AVAILABLE RECORDS:
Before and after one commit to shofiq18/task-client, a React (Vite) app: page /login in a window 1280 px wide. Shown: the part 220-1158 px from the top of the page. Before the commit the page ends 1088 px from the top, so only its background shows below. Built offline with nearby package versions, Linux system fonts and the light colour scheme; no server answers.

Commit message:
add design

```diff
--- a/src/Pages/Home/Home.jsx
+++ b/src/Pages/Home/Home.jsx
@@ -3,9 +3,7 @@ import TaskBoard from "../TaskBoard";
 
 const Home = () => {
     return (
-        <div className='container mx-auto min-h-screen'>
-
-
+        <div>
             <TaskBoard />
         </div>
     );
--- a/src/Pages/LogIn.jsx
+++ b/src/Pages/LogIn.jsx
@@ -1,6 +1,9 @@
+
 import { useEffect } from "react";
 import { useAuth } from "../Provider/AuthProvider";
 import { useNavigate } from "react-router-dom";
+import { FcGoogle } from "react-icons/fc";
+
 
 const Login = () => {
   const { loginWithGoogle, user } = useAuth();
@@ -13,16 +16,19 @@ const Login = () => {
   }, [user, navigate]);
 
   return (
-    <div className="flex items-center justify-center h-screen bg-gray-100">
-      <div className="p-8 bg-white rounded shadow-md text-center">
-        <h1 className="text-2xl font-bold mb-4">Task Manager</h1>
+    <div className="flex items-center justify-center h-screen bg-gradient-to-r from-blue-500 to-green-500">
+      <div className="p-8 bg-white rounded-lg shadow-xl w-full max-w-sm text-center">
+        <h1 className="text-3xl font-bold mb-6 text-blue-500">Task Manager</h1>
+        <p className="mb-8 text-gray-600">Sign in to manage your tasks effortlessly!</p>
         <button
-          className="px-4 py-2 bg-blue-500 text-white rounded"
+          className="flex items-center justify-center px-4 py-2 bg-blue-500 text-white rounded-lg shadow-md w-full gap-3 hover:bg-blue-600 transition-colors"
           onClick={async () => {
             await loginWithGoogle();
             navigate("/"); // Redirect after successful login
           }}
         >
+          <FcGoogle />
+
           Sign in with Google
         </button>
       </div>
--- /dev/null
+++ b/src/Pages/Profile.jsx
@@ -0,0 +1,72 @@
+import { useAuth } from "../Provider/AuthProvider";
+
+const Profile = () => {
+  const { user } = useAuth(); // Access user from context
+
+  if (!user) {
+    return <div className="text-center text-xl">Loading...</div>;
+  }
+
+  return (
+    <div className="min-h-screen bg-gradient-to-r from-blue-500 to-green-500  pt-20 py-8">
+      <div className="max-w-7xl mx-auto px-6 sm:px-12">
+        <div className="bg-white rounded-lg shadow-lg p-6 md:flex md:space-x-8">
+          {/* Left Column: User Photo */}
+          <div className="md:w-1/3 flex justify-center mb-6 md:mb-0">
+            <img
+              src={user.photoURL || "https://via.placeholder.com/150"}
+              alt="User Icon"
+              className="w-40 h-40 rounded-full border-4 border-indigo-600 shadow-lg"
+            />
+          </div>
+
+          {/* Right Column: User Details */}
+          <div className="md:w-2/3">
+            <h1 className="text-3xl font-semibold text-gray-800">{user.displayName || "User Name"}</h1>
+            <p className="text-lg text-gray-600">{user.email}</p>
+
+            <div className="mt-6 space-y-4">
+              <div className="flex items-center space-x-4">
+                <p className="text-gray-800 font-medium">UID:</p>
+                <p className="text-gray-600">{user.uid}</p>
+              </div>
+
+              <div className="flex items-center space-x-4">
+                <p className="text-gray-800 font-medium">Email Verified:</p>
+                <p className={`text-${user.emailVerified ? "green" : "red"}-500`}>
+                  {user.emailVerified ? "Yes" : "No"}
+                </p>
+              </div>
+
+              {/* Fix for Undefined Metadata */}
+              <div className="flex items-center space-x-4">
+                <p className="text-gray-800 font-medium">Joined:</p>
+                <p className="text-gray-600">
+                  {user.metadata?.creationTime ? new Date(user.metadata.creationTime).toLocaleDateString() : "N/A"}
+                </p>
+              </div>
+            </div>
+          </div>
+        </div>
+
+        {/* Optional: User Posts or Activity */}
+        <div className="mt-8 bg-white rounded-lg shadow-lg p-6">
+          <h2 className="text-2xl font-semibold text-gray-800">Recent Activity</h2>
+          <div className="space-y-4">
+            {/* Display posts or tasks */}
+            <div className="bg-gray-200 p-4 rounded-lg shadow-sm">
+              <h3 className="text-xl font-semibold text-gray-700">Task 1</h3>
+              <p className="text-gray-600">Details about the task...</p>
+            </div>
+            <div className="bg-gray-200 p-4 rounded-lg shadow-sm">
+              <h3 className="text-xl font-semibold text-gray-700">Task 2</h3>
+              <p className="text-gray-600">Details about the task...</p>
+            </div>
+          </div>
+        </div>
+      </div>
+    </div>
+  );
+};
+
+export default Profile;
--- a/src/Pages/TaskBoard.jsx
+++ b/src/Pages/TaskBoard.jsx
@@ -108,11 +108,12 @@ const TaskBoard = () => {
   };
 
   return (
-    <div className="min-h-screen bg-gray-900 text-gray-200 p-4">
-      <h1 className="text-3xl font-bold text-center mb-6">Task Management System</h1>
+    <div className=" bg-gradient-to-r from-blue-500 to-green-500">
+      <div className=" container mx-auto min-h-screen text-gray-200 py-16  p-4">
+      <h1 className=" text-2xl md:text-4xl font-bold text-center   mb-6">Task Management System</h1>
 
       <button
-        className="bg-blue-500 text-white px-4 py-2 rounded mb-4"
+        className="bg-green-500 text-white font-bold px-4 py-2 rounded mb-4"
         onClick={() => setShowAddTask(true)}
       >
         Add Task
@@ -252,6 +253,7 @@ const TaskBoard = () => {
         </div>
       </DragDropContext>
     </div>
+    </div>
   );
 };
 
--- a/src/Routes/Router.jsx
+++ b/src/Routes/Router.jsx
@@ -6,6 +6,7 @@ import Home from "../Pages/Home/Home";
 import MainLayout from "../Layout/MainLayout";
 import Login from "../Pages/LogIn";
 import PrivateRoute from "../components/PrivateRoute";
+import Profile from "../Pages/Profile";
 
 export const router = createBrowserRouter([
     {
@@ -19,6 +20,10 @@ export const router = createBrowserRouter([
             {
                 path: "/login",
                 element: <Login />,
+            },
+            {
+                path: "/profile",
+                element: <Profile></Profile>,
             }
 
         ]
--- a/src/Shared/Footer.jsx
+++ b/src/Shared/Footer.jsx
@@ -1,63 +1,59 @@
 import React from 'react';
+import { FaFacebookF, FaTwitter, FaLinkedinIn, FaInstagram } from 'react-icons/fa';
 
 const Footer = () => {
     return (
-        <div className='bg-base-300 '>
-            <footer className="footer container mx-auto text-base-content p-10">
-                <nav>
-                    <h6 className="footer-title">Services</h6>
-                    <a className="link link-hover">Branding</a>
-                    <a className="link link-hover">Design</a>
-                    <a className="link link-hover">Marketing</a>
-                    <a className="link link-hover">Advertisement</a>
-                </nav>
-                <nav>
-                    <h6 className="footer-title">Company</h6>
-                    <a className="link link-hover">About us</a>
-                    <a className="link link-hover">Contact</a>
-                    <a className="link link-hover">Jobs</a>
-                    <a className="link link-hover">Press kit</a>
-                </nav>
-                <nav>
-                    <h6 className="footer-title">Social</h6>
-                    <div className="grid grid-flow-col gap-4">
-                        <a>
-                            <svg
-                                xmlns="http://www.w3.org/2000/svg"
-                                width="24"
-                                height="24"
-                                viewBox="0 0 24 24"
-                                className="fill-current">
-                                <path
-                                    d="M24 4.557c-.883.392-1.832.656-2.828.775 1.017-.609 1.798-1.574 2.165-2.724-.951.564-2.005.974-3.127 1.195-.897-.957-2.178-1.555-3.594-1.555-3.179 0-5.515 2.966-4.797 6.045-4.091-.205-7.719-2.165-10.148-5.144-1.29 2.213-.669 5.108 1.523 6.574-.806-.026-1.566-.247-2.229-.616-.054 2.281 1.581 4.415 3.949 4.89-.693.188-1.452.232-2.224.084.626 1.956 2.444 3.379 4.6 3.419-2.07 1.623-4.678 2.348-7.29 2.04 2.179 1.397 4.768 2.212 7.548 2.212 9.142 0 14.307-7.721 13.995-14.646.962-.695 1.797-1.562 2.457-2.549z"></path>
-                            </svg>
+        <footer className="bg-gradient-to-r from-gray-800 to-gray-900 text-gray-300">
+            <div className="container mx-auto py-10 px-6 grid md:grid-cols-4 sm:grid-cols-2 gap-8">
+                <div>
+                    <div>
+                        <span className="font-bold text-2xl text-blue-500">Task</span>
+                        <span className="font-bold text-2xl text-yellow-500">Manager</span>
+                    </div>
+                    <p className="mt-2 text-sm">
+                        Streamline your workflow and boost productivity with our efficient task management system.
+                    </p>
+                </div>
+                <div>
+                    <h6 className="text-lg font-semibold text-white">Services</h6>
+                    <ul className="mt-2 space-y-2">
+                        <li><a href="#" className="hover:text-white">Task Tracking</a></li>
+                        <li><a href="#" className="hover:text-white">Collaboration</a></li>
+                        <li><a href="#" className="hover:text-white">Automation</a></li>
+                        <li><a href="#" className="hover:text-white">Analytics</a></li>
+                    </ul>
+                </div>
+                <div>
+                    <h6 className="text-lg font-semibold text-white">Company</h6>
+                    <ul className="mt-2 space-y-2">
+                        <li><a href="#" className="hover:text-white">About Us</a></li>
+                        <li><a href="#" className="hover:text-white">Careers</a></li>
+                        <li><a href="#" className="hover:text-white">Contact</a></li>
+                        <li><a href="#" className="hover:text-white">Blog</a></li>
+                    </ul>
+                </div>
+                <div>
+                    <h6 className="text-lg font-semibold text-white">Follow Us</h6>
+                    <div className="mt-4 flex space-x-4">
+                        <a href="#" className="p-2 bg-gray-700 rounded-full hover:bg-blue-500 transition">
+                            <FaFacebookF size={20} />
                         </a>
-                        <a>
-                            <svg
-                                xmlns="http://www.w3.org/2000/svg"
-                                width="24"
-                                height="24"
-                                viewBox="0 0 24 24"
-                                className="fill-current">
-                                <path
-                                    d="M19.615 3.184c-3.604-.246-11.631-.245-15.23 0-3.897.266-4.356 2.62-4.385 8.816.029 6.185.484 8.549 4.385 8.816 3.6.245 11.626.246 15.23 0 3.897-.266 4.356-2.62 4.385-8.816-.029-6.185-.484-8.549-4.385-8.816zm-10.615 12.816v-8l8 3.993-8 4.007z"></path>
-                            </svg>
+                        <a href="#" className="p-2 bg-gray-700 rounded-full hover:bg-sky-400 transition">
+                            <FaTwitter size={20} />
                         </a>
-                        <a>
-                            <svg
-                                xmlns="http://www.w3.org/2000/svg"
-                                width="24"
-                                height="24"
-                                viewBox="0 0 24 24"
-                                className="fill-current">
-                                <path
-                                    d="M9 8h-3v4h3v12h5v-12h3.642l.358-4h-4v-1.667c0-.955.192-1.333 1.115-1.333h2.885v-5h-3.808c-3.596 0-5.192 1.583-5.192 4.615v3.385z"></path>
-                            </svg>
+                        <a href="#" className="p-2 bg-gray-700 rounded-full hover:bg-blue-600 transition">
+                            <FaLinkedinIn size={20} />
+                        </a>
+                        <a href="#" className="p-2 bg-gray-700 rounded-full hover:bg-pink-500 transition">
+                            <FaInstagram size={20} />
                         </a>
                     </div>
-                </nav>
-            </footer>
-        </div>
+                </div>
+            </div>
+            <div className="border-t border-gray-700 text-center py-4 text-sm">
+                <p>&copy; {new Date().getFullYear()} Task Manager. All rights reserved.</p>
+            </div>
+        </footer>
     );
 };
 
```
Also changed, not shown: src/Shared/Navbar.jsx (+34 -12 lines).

EXERCISE AIM: Report the number of lines in the entries that hold the word "const". Nothing else is wanted.

COMPLETED TASK: 11